While the sources I am using for the following project are similar to the ones I’ve used for other major assignments I have had throughout my history degree (scholarly journals, articles, and books), I have also made an extra effort to explore more primary sources along with documentaries as these mediums are not only more engaging (in my opinion), but also more informative in some respects. The information that can be gained through an analysis of propaganda posters is far different than reading a scholarly article discussing the very same subject. This is primarily the reason why an image and youtube video were used to design the garden itself. The information provided by these two sources provided certain guidelines for the design, while also helping understanding the emotional connection between the garden and the war effort.
One of the biggest problems that I have encountered has been a lack of time available to tend to the garden. The purpose of the victory garden was to replicate the experience of an American citizen during the time of war. The importance of the victory gardens were heavily emphasized by the American government, thus, it is fair to assume that the average person would have cared greatly for their garden and tended to it on a daily basis. As Char Miller highlights, there existed a great deal of effort in the promotion of victory gardens as an important factor during the war.

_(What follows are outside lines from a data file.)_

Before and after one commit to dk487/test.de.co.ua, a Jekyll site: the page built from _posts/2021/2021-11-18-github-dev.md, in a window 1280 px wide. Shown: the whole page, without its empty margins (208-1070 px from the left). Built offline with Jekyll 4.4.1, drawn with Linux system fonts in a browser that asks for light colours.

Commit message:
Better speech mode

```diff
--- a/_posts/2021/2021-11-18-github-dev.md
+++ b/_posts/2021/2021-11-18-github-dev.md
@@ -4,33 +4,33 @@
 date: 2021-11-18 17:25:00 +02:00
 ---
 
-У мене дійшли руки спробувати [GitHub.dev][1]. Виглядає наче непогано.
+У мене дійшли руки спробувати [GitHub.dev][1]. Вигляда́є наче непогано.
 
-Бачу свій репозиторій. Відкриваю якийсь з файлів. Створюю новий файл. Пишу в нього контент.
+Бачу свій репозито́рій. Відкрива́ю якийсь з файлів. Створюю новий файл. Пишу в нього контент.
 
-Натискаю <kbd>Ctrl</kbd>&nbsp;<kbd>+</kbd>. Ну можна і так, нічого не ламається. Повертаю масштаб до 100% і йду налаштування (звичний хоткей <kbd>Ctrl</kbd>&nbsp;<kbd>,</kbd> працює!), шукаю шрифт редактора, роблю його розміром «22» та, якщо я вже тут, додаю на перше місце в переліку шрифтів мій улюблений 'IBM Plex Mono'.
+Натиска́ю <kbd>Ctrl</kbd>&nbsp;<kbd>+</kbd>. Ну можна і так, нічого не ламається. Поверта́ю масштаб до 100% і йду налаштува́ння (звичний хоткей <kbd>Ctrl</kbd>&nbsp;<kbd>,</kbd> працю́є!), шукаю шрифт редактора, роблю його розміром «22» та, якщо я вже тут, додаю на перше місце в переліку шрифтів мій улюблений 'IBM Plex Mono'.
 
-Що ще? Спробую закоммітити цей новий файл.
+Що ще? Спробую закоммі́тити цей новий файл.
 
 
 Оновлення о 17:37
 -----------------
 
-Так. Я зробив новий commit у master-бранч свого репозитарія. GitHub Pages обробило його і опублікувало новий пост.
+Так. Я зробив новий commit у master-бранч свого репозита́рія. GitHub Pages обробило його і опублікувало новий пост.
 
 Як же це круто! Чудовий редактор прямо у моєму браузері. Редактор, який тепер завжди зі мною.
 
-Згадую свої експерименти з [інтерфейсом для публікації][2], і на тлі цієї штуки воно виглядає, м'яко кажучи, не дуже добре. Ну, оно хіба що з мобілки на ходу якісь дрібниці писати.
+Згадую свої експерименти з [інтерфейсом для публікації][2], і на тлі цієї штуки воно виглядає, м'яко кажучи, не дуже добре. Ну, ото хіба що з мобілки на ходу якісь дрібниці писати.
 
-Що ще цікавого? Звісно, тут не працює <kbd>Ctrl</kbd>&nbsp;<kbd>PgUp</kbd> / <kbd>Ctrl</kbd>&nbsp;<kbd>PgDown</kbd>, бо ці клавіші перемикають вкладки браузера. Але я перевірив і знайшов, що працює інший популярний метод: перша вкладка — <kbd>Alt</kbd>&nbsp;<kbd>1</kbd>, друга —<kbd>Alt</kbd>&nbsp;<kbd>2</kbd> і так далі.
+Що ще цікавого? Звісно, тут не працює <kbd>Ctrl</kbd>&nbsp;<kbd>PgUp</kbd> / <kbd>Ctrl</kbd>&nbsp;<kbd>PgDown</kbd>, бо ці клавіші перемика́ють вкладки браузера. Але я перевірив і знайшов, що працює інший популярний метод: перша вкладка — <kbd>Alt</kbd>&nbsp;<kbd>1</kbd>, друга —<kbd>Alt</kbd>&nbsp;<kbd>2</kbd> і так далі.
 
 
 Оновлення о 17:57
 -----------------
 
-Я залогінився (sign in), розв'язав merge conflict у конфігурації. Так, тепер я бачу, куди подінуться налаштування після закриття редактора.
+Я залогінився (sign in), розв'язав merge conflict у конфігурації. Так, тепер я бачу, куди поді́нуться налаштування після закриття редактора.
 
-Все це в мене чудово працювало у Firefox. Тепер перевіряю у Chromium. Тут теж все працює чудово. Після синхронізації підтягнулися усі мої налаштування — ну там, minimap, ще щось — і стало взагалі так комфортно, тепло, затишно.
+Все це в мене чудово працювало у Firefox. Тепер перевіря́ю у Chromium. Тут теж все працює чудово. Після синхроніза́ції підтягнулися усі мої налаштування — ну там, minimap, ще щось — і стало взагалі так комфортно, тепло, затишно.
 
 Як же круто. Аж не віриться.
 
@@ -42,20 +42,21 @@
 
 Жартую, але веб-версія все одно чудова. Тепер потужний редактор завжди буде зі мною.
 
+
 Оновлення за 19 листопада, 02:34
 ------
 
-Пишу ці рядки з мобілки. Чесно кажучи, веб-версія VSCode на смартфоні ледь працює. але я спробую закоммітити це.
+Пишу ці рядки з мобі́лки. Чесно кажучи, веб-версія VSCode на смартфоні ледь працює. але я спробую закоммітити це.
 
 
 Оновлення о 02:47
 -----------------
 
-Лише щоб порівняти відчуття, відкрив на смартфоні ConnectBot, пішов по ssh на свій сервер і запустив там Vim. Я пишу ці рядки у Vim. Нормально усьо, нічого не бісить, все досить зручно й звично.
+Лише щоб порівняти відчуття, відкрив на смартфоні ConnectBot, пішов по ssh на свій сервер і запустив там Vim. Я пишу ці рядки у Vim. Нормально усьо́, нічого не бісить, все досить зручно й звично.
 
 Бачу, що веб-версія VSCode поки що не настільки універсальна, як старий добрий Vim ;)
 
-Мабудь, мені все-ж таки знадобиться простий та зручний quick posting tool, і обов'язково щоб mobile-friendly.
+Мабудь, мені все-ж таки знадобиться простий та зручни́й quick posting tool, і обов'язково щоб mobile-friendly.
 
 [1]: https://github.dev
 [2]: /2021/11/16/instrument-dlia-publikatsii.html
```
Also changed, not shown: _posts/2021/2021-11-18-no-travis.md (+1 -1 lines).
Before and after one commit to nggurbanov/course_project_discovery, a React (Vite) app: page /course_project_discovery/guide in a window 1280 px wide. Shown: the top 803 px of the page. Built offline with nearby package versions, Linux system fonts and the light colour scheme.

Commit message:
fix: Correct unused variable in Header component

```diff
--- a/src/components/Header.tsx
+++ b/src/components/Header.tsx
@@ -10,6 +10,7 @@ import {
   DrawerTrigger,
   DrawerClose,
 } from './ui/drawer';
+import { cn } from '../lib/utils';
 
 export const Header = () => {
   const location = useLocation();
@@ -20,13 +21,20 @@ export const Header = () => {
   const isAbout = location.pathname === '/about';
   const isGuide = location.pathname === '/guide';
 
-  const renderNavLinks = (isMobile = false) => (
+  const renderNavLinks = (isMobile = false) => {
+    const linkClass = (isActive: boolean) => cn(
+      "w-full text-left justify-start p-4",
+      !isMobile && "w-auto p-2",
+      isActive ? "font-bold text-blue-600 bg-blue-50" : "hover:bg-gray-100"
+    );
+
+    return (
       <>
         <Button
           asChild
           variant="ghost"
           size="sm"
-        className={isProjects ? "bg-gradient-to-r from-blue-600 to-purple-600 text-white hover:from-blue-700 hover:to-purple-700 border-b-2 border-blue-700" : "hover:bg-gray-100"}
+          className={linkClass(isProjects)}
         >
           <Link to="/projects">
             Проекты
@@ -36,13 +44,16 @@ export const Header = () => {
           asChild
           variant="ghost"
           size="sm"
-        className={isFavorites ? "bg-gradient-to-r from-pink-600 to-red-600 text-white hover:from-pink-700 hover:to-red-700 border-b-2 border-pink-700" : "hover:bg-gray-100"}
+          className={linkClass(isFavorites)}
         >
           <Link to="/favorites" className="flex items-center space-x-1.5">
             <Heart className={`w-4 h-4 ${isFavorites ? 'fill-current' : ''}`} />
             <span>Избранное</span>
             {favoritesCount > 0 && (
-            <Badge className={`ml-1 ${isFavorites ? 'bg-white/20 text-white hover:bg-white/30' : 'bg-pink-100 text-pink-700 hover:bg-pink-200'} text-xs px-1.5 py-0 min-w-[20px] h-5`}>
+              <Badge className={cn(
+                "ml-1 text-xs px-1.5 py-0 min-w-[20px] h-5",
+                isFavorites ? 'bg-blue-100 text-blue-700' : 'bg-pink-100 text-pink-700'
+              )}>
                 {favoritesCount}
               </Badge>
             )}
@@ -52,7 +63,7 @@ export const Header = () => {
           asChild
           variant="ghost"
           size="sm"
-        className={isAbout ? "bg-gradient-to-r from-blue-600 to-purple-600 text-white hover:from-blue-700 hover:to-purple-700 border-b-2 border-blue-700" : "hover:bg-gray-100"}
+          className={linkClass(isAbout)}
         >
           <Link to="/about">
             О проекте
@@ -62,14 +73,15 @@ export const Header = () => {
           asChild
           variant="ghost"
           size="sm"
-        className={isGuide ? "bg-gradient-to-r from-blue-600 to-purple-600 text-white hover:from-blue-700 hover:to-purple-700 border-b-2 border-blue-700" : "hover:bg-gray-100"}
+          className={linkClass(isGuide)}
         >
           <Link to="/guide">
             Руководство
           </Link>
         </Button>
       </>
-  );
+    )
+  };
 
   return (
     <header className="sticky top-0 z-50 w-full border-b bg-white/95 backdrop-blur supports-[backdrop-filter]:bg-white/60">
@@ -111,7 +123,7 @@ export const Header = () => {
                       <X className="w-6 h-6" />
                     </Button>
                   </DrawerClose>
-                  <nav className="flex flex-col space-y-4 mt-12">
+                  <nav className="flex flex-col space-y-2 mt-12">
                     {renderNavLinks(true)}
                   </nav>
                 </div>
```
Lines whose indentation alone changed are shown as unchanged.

Many groups and institutions created connections between these gardens and American notions of freedom to highlight its significance and increase its popularity among the population. These connections were understandably extremely influential as evident by the sheer number of gardens that had existed. With this in mind, I must make more of an effort moving forward to tend to the garden as a way to simulate the emotional connection Americans felt towards these gardens. What was harvested was considered important and necessary to the war effort; this is a mentality that needs to be adopted further in order to replicate the war-time experience and maximize harvests.
The most important thing that I have learned so far has been in regards to the very nature of gardening itself. The gardening process was far more complicated than I had imagined as each individual plant required its own measurements and planting techniques. Tending to the garden has also been a huge learning experience as what is needed to maximize the harvest (using certain soils, plant foods, etc) must be kept in check in order to stay true to the period that has been chosen. Some shortcuts have been made, but this is an area that will continue to require further research in order to replicate the most realistic experience possible. The installation of fencing around the garden is something that is looked forward to as it will not only protect the plants from external threats, but also allow me to utilize further research to come up with new ways to improve the final product. Additionally, the next step in the research will also be to contextualize the American victory garden in comparison to that of those in Britain. This is an area of research that will expand the scope of discussion and hopefully bring about new ideas that will add to the overall question of the assignment; were victory gardens truly crucial to the United States war effort?
 Lizzie Collingham, The Taste of War: World War Two and the Battle for Food (London: Penguin Group. 2012), 417.
 Ibd, 298
 Ibd, 418
 Char, Miller. “In the Sweat of our Brow: Citizenship in American Domestic Practice During WWII—Victory Gardens”. The Journal of American Culture 26 (3). 397
Collingham, Lizzie. The Taste of War: World War Two and the Battle for Food. London: Penguin Group, 2012.
Miller, Char. “In the Sweat of our Brow: Citizenship in American Domestic Practice During WWII—Victory Gardens”. The Journal of American Culture 26 (3): 395-409. doi:10.1111/1542-734X.00100. http://resolver.scholarsportal.info/resolve/15427331/v26i0003/395_itsoobadpdwg.